Task to carry out:
Wherever a line in the records below contains "button", copy that line.

= Beginning of Section =

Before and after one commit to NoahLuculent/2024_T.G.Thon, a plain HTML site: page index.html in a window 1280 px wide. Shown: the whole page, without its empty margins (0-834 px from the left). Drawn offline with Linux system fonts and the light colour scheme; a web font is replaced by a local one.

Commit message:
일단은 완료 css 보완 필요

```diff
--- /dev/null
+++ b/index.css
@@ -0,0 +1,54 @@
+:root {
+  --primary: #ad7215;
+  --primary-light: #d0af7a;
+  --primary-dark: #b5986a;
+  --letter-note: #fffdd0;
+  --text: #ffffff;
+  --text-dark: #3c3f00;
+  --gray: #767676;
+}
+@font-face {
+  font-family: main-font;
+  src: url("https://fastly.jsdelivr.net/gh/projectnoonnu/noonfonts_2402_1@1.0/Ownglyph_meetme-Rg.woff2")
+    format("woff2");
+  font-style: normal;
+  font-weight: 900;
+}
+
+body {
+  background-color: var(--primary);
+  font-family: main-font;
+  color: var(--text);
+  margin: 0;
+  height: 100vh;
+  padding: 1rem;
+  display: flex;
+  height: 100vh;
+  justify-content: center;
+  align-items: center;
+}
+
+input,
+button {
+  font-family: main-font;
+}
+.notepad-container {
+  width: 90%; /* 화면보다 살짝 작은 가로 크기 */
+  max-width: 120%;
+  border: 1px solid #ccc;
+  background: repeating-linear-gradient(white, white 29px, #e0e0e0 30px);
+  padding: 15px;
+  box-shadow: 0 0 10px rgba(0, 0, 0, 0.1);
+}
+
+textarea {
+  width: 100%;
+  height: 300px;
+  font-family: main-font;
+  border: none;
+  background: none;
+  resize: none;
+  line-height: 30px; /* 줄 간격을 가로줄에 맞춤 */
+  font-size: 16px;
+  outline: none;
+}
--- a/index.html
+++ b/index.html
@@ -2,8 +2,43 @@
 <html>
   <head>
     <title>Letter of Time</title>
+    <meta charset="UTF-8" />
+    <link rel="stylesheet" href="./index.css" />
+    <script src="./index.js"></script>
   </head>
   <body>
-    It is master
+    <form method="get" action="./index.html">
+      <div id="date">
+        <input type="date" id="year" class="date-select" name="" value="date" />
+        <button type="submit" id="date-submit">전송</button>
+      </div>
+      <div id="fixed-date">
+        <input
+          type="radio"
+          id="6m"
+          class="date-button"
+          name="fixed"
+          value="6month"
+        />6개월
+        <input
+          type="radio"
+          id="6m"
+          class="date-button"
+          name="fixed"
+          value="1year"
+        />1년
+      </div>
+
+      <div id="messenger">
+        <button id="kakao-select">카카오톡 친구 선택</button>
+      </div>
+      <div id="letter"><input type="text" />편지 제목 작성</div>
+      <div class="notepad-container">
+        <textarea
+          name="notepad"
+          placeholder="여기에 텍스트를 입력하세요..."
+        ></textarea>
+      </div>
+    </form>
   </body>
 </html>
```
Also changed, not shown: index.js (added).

= End of Section =

Your solution:
+button {
+        <button type="submit" id="date-submit">전송</button>
+          class="date-button"
+          class="date-button"
+        <button id="kakao-select">카카오톡 친구 선택</button>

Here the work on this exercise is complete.